Although it is the Council which makes stopping-up orders, it is quite a complicated process, involving several steps. They have to publish a draft order, and give public notice of it, inviting comments from utility companies and anyone else who may be affected by it. There are certainly various utilities running under the footpath alongside the existing wall of 1 Morland Gardens. Telephone and water manholes / access points can be seen in this photograph:-

 

The Morland Gardens footpath, from Hillside. (Photo by Margaret Pratt)

 

There can be objections, and if any of these are received, they have to be referred to the applicant for the stopping-up order, to see whether these can be resolved. This might be by agreeing to pay the costs of diverting services like electricity / gas / water supply etc. But if there are unresolved objections, the draft order has to go to an inquiry, a process that is likely to take many months.

 

What possible objections could there be. I can think of a very good reason for objecting to the diversion of the footpath! Although it would only add a short distance to the walk from Hillside, and its No.18 bus stop, to the existing flats and the nursery school (in the church building) in Morland Gardens, anyone having to take that walk would be subject to much greater air pollution danger. Instead of following the route alongside the present wall of “Altamira” / Brent Start College, with the trees of the Community Garden between pedestrians and Brentfield Road, walkers would have to go via the busy junction at the top of Hillside, which is one of the worst air quality locations in the borough.

 

The footpath between “Altamira” and the Community Garden, April 2021.
(Photo by Margaret Pratt)

 

Brent Council’s development of 1 Morland Gardens will be delayed, and the delay will be the fault of Council Officers.
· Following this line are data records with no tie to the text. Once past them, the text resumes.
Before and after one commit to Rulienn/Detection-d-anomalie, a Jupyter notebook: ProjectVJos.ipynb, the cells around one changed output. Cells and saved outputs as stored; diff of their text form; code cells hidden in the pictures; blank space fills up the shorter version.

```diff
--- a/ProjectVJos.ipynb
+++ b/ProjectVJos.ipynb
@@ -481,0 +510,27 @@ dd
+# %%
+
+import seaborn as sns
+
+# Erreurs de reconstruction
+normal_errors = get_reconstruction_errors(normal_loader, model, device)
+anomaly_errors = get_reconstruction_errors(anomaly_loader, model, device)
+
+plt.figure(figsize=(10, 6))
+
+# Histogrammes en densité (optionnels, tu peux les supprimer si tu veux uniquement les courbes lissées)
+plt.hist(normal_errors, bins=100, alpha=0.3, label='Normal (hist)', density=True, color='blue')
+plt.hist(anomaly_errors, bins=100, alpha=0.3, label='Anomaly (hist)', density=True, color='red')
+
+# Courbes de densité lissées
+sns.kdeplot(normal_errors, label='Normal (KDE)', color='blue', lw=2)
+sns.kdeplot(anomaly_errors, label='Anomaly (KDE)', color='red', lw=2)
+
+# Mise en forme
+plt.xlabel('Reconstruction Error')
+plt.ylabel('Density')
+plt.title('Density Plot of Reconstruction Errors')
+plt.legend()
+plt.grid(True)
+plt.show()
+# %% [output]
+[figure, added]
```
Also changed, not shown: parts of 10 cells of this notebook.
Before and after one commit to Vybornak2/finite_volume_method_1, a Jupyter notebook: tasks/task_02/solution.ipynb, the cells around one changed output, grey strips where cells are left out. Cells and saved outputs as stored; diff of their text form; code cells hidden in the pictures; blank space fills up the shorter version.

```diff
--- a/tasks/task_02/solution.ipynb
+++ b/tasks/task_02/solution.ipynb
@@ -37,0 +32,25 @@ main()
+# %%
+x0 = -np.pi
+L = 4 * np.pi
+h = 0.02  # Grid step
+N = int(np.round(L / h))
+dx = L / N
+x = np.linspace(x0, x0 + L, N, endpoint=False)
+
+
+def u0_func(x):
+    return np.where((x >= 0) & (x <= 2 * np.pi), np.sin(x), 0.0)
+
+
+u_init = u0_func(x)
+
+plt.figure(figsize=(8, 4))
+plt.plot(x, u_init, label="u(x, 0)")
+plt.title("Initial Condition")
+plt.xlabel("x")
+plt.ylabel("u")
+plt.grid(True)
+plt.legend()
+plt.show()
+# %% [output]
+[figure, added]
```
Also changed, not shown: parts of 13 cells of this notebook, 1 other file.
How long the delay will be remains to be seen. Hopefully, it may even be long enough for Brent Council to realise what a bad idea this scheme (and the demolition of a valuable heritage asset it involves) is, and to think again.


Philip Grant.

 


 

FOOTNOTE: Following publication WM received the following anonymous comment that I publish here as it includes photographs:

Brent Council vs. Moreland Gardens and the surrounding locale 

 

One shouldn't forget just how green and special this very busy A404 junction in Stonebridge is - where Hillside meets Brentfield. Obviously our predecessors in Brent recognised the site as being special as can be seen by the imposing architecture surrounding the junction. The entire junction vista and surrounding buildings should surely be protected, preserved and enhanced for coming Brent generations, perhaps grass and trees could be reintroduced on the various traffic islands.   

 

To demolish more and more heritage buildings (assets) and green space, thereby removing wildlife habitat along Brent's trumpeted bee corridors and its green ribbons (mentioned in the Borough Plan) is a travesty. By imposing modern high rise blocks (now known as multi level building I'm told) into this and other historic and green location in Brent is a crime, and in the case of this location disrespects the residents of Stonebridge and Brent as a whole. Shame on you Brent Council.

 

Brent's Heritage assets, be they listed or not, seem to mean nothing to our leaders in Brent, perhaps they don't represent us as they say they do, if they do they are deaf and blind.  They continue to tell us that these new homes (nay boxes) are for our residents and many are affordable.  How is it then that the number of Brent residents in temporary accommodation continues to rise, as does the number of families on the Council House Waiting list? Then there are the people who have to live in substandard and dangerous accommodation within the sector known as Houses of Multiple Occupation where standards can be appalling as will have been seen in reports by the Press and the Council itself.